BEIJING (Reuters) - For centuries, owning the flat-faced Pekingese dog was a luxury to be enjoyed only by China’s royal family.
After years of turmoil and the 1911 revolution that established China as a republic, however, the dog named after the Chinese capital became available to the masses, and by the 1990s, they were so common that the streets of Beijing, formerly Romanised as Peking, were teaming with strays.
But as the Lunar Year of the Dog begins this month, the most distinctive Chinese canine is almost nowhere to be found. Local pet owners today prefer foreign breeds such as poodles and Chihuahuas.
“Now there really are too few local Pekingese,” said Zhang Lei, a breeder in Beijing.
“If you want a local Pekingese then the only option is to crossbreed them with a foreign Pekingese. A lot of people don’t have them. I think the local Pekingese are now facing a crisis”.

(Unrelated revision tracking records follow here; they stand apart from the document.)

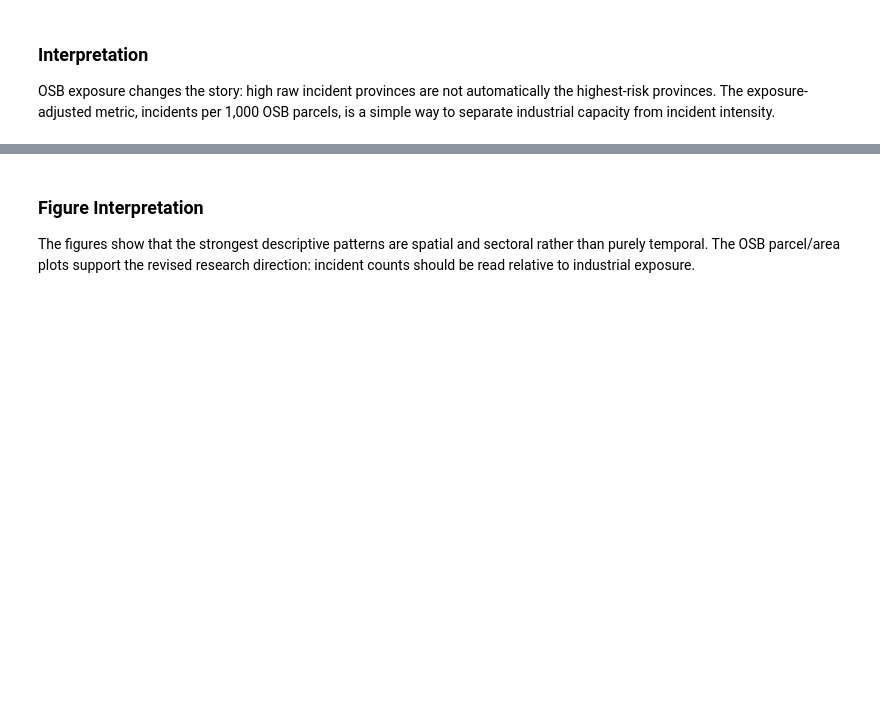
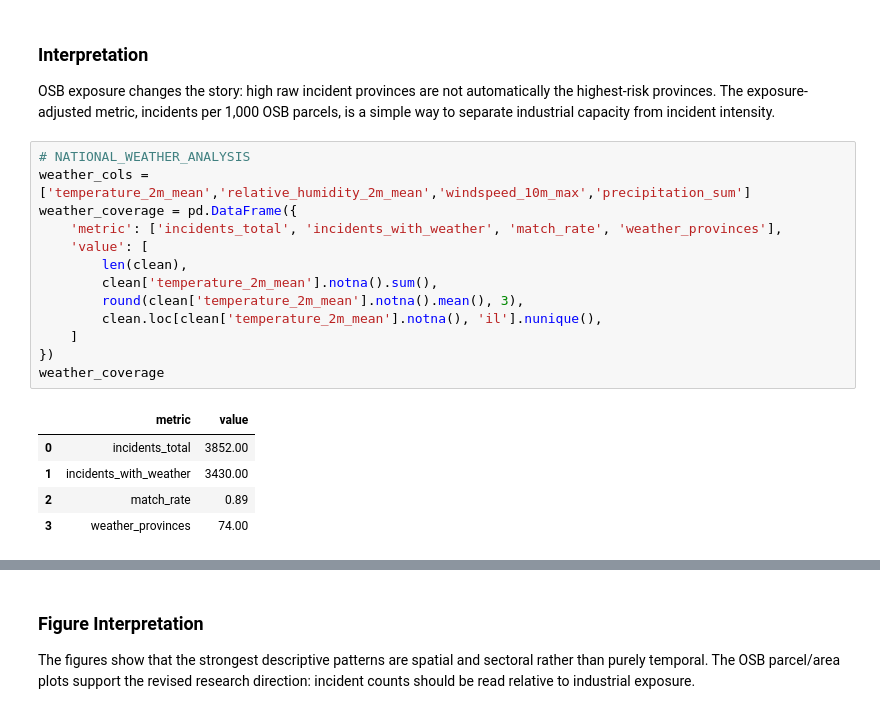
Before and after one commit to kutluhangok/istanbul-industrial-fires, a Jupyter notebook: notebooks/01_eda.ipynb, the cells around one changed output, grey strips where cells are left out. Saved outputs shown, nothing was run; the diff lists cells and outputs as text; blank space fills up the shorter version.

```diff
--- a/notebooks/01_eda.ipynb
+++ b/notebooks/01_eda.ipynb
@@ -129,3 +129,22 @@ province_exposure.sort_values('incidents_per_1000_parcels', ascending=False).hea
 # %% [markdown]
 ### Interpretation
 OSB exposure changes the story: high raw incident provinces are not automatically the highest-risk provinces. The exposure-adjusted metric, incidents per 1,000 OSB parcels, is a simple way to separate industrial capacity from incident intensity.
+# %%
+# NATIONAL_WEATHER_ANALYSIS
+weather_cols = ['temperature_2m_mean','relative_humidity_2m_mean','windspeed_10m_max','precipitation_sum']
+weather_coverage = pd.DataFrame({
+    'metric': ['incidents_total', 'incidents_with_weather', 'match_rate', 'weather_provinces'],
+    'value': [
+        len(clean),
+        clean['temperature_2m_mean'].notna().sum(),
+        round(clean['temperature_2m_mean'].notna().mean(), 3),
+        clean.loc[clean['temperature_2m_mean'].notna(), 'il'].nunique(),
+    ]
+})
+weather_coverage
+# %% [output]
+|  | metric | value |
+| 0 | incidents_total | 3852.00 |
+| 1 | incidents_with_weather | 3430.00 |
+| 2 | match_rate | 0.89 |
+| 3 | weather_provinces | 74.00 |
```
Also changed, not shown: parts of 6 cells of this notebook, 27 other files.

In 2003, Zhang adopted a few stray Pekingese and since then has bred them, mostly as a hobby. Some are for sale, ranging from 1,000-2,500 yuan (£112.5 - £281) each, but he said there are few buyers.
Pekingese were first introduced to Europe when Western armies pillaged the Summer Palace in Beijing and stole several of the Qing court’s dogs during the Second Opium War in the late 1850s. The breed was seen in the West as an exotic luxury and a favourite at dog shows.
Although the local breed is fading from view, some Chinese pet owners are buying longer-haired imported Pekingese because of their perceived purity.
“They have aristocratic mannerisms,” said Beijing native Qian Hao, who takes his four long-haired imported Pekingese on daily walks in a stroller.
A foreign Pekingese can cost as much as 100,000 yuan.
While there are no official statistics on domestic Pekingese ownership, Zhang Xuesong, who has bred imported Pekingese for 26 years, said that the breed’s “bad genes” and a general lack of interest have kept pet owners away from the animal.
After years of inbreeding, local Pekingese are perceived as having an array of health and other issues, including constant shedding, a lack of intelligence, and a susceptibility for slipped spinal discs.
Wang Fei, who owns a four-year-old white local Pekingese named Jianjian, said the breed became a victim of its own popularity.
“In the past, there were way too many local Pekingese. Everyone wants to raise something different. And now there are fewer and fewer local Pekingese. But I think they’ll rise again in popularity,” said Wang Fei.
Editing by Tony Munroe and Neil Fullick